Yes, the leaves are pretty thick. I'm not exactly sure what "fleshy" is, but they certainly do seem like a succulent leaf. When a leaf breaks it is pretty full of water. The leaves seem to have many of the succulent characteristics.

The branches/vines have never been able to hold themselves up as long as I've had the plant. It started from a pretty small plant that was a gift, but it's been pretty happy up until the last couple of months when the leaves start turning yellow and getting soft. Eventually the leaves on the older branches turn yellow and soft, then dry up and fall off, causing the legginess. Despite this, the main plant is putting off new shoots, with several more just coming out, so I still think the main plant is relatively happy, but I'm thinking perhaps the pot is too small for it now.

Even the brand new shoots coming from the main stem only grow an inch or two and then they start getting too heavy to stand upright. That's why I say it is "like a vine" (even if it's not a vine plant). Even the new shoots very quickly bend downward toward the shelf. The new vines seem especially happy as they are putting off lots of new leaves and are growing very quickly with no leaves turning yellow or falling off. The leggy vines are much older (i.e., a few years).

I will definitely try out the propagation technique you've described. The very ends of both the older and newer "vines" seem quite happy, and would likely propagate well. Thank you again for all of your time. I definitely appreciate it!

I should probably also note that this plant has never flowered. Perhaps it's not as happy as I think, but it's growing like crazy, but has never flowered, nor do I see anything that looks like it might be buds.

Hmmmm--it's a succulent then...and as far as I know, there aren't any other succulents with leaves like that...I'll keep looking. If you like, I can put this back in the pool and someone else can take a look at it and perhaps solve your mystery.

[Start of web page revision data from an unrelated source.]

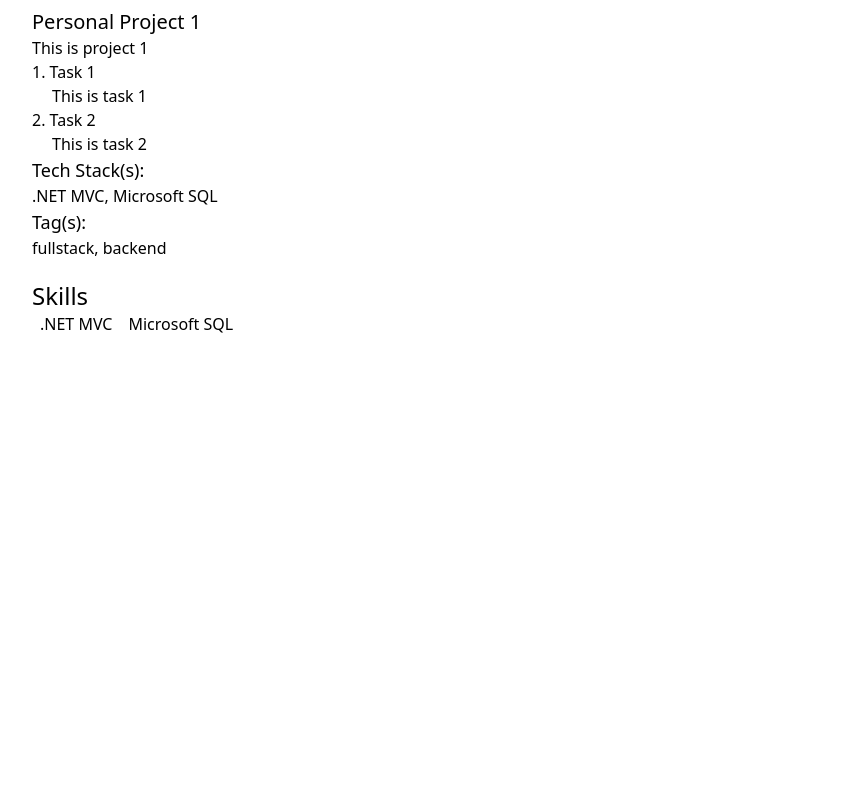
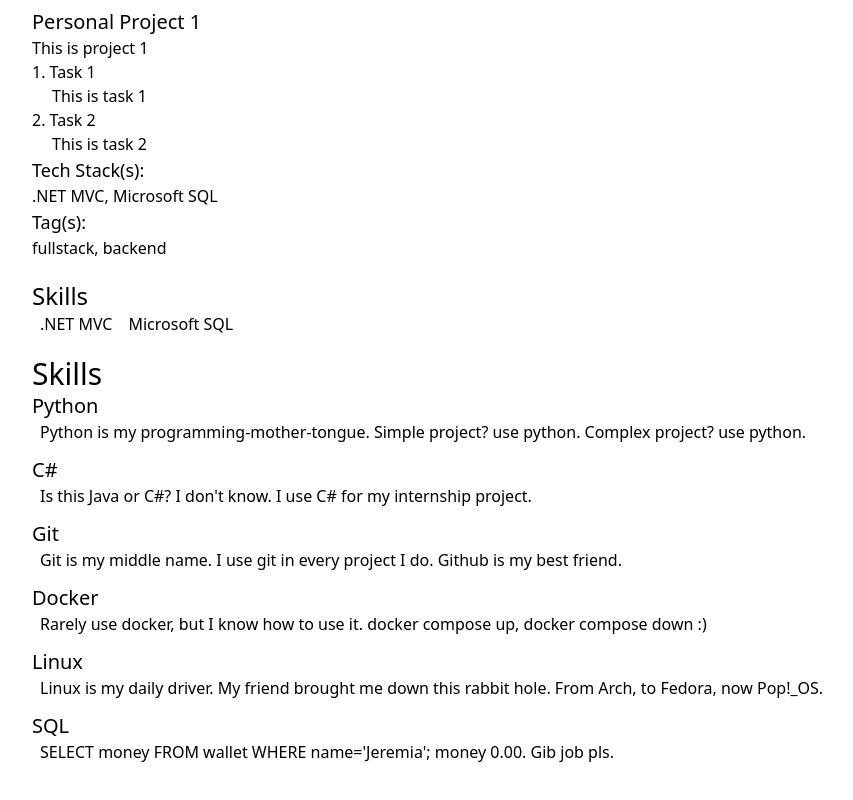
Before and after one commit to jeremiaaxel/jeremiaaxel.github.io, a SvelteKit app: page / in a window 1280 px wide. Shown: the part 555-1355 px from the top of the page, without its empty margins (308-1161 px from the left). Before the commit the page ends 971 px from the top, so only its background shows below. Built offline with nearby package versions, Linux system fonts and the light colour scheme.

Commit message:
feat(skills-desc): add skills description

```diff
--- /dev/null
+++ b/src/components/skills-description.svelte
@@ -0,0 +1,18 @@
+<script lang="ts">
+    import type { SkillDescription } from "$lib/types/skillDescription";
+
+    export let data: SkillDescription[];
+</script>
+
+
+<section class="skills-description">
+    <h3 class="text-3xl">Skills</h3>
+    <div class="flex flex-col space-y-3">
+        {#each data as skill}
+            <div class="flex flex-col space-x-2">
+                <h3 class="text-xl capitalize">{skill.name}</h3>
+                <p>{skill.description}</p>
+            </div>
+        {/each}
+    </div>
+</section>
--- /dev/null
+++ b/src/lib/types/skillDescription.ts
@@ -0,0 +1,4 @@
+export type SkillDescription = {
+	name: string;
+	description: string;
+};
--- a/src/routes/+page.svelte
+++ b/src/routes/+page.svelte
@@ -9,10 +9,12 @@
 	import ProjectsComponent from '../components/projects.svelte';
 	import ProfileComponent from '../components/profile.svelte';
 	import SkillsComponent from '../components/skills.svelte';
+	import SkillsDescription from '../components/skills-description.svelte';
 
 	let profile: Profile = dataJson.profile;
 	let projects: Project[] = dataJson.projects;
 	let dynamicSkills: string[] = extractTechStacks(projects);
+	let skillsDescription = dataJson.skillsDescription;
 	const priorities = ['internship', 'school', 'personal'];
 </script>
 
@@ -23,4 +25,5 @@
 	<ProfileComponent data={profile} />
 	<ProjectsComponent data={projects} priorities={priorities} />
 	<SkillsComponent data={dynamicSkills} />
+	<SkillsDescription data={skillsDescription} />
 </section>
```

Let me know. :-)

Let me ask you this--are you fertilizing it? If you are, it may be too much--this can cause your succulent to get very leggy and weak-stemmed, and may prevent the plant from producing flowers. . Use a low nitrogen fertilizer at about ½ to ¼ the recommended rate. You may also be able to find fertilizer made for succulents. This component is not completely necessary as too much fertilizer can kill your plant.

BTW--here's a great article with illustrations for propagating your plant: http://www.wikihow.com/Propagate-Succulent-Plant-Cuttings

No need to put it back in the pool. Your information seems to align well with the plant. I did read an article that says kalanchoe can get leggy and essentially supports your write up about propagation. It even shows cuttings in soil and they look just like the ends of my plant. The site is here: http://dottypants.blogspot.ca/2015/01/foliage-follow-up-strobilanthes.html

I'm not using any fertilizer on any of my plants. I was thinking of doing it once in a great while, but haven't done it yet.

Thanks again!